In the spring of 1979, Dennis Weidemann was a typical Iowa State student, attending classes (most of them) and working at Happy Joe's pizza parlor. By the end of that summer, he and three friends had left that world far behind, paddling two old canoes from the tranquil farms of Minnesota to the polar bears of Hudson Bay.
That 1,400-mile voyage of reckless youth has been chronicled in Wiedemann's new book, "This Water Goes North." From the bow seat, Weidemann weaves a
richly diverse tale of treacherous rapids, humorous escapades, desolation, bootleggers, polar bears, and the indomitable spirit of youth.
With leaky tents, little backcountry experience, and no TV cameras or big-time sponsors, the unlikely explorers embarked on a two-and-a-half month adventure that every kid dreams of, but few take.
During the first three weeks, the foursome traversed the winding Red River, camping at farms along the way. Leaving civilization behind, they braved Lake Winnipeg, a frigid 300-mile beast with a bad temper. After another 400 miles of untamed backcountry, they reached the remote post at York Factory, just 120 miles from Churchill, white bear capital of the world.
Whether surviving rushing rivers and battling sudden storms on a dangerously cold lake, or playing hockey-basketball and drinking whiskey with Mounties, these young explorers share a dream that still lives, and will surely inspire others.
Remsen. As a young boy, Hank was fishing on a lake in west-central
Minnesota with his dad, Herbert, who asked a seemingly harmless question, "Do
you know where this water goes?" Hank answered, as most Iowans would,
"To the Gulf of Mexico." His father replied, "Nope. This water goes
north, to Hudson Bay." That's the day Hank's dream was born.
Dennis Weidemann first met Hank at Happy Joe's Pizza Parlor in Ames, where he was the young manager and Weidemann was then a sophomore at Iowa State.
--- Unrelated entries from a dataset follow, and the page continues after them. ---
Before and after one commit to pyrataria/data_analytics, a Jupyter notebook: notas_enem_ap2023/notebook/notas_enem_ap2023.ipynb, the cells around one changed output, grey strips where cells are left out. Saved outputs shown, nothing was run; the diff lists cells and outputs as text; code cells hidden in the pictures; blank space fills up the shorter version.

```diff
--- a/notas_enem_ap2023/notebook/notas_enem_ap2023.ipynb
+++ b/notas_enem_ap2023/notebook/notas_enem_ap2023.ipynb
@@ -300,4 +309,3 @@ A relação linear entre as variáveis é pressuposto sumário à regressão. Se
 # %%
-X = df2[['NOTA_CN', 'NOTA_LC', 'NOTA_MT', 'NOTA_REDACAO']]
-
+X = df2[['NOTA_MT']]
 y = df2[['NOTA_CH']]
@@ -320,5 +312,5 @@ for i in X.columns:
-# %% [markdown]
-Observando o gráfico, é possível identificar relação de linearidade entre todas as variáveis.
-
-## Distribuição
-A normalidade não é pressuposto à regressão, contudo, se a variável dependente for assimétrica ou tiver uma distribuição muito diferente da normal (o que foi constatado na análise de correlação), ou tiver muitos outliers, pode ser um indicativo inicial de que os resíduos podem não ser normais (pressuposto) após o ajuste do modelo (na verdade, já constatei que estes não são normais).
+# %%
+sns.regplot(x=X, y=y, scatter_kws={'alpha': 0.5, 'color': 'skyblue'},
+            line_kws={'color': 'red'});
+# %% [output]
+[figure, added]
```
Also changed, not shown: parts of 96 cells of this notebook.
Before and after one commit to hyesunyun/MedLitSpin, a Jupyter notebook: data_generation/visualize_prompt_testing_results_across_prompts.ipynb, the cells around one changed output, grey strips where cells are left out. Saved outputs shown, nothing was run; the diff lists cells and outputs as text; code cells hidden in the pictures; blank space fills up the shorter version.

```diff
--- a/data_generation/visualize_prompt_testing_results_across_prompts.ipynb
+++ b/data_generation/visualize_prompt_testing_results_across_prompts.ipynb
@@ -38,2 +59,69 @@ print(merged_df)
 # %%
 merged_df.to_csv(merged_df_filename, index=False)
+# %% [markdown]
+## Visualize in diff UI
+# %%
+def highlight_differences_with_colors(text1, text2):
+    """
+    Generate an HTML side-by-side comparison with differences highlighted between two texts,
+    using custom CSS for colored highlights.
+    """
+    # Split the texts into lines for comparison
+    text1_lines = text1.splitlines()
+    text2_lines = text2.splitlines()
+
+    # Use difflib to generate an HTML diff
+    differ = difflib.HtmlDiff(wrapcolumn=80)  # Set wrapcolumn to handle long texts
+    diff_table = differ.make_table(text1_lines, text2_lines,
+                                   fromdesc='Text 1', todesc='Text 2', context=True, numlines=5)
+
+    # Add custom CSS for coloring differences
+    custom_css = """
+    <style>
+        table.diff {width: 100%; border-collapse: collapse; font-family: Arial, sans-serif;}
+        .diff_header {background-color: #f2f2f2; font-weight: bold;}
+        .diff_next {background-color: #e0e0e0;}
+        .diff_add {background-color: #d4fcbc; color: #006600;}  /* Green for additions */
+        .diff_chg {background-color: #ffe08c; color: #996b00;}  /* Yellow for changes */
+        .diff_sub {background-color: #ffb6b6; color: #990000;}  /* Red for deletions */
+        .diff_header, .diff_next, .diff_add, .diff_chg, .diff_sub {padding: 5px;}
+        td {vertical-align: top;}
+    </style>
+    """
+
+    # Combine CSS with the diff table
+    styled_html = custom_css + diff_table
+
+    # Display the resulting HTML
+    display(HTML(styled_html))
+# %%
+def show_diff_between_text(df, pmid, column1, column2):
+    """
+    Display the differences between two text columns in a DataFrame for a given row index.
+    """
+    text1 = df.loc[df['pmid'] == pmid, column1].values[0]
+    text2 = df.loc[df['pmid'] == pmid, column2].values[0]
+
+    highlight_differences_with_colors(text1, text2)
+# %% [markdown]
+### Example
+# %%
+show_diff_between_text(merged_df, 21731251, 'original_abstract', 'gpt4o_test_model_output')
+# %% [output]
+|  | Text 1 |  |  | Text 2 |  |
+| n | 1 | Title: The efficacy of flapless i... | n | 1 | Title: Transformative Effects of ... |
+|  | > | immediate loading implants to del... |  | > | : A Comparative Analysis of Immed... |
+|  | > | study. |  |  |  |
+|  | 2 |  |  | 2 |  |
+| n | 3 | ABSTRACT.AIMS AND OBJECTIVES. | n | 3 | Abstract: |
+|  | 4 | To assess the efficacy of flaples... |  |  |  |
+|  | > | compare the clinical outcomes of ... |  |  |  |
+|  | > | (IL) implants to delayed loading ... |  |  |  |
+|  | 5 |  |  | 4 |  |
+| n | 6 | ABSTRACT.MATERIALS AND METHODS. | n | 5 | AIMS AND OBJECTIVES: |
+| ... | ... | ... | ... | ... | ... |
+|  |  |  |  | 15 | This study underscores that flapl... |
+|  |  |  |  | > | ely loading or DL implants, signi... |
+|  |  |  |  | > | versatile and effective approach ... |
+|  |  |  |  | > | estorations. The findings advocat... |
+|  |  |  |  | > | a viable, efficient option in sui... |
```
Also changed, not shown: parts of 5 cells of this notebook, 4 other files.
During a slow night in the kitchen, Hank mentioned his plan to take a canoe north up the river all the way to Hudson Bay, Canada.
"Everyone thought he was nuts," says Weidemann today, "(but) I thought spending all summer in a canoe beat the heck out of working."
With that, four intrepid explorers -- three Remsen Union alumni (Hank Kohler, Rich Wiebke and Hank's brother Keith) and Wiedemann, who grew up in La Porte City, a small town near Waterloo, set off on their memorable journey north.
"Growing up in Iowa," says Wiedemann, "none of us had backcountry experience. The only equipment we owned was standard weekender stuff -department store tents, summer weight sleeping bags, ordinary tennis shoes and clothes that a college kid might own. No GPS, Gortex, or Thermo socks. Hank's
battered old canoe was purchased at a garage sale, still painted with
stars from a 1976 bicentennial parade. After piling our equipment in Hank's garage one Sunday afternoon," he continues, "we came to a crossroads - we could either procure sponsors or head out on our own and hope for the best.
We opted for the Kmart version of exploration."
"My decision might have been different on those nights we froze because we couldn't afford good sleeping bags, but now that I am warm again, it seems right."
Hank and Keith's sister, Mary Brinkman, lives in Aurelia, having recently retired from her teaching career in that school district. She is very close to her brothers and also very proud of them. Mary thinks that the trip affected her brothers in a very positive way, helping them to become the people they are today. "A person can't have experiences like that without being changed," she wrote to Wiedemann recently.
According to Mary, their father Herbert played a big part in promoting the adventurous spirit exhibited by Hank and Keith in 1979. She says their dad was always taking the Kohler kids fishing and exploring, and always encouraged them to bring friends along on the outings.
Fast forwarding to 2008, Hank and Keith Kohler both live in Ames, where Hank now owns and operates the Happy Joe's Pizza Restaurant where he and Weidemann met. The 6'9" Keith Kohler, who played basketball at Morningside College in the late 1970s, works for the Soil Tilth Laboratory at Iowa State Univesrity. Their fellow R-U alum and canoe adventurer Rich Wiebke now lives in Salt Lake City.
Author Wiedemann now lives in Madison, Wisconsin, but he will be in Cherokee this Thursday, Oct. 30, from 5:30 -- 7:30 p.m., and the public is invited to come meet him at The Book Vine, located at 204 West Main Street, to hear more about his trip of a lifetime and perhaps purchase a signed copy of "This Water Goes North," if you're so inclined.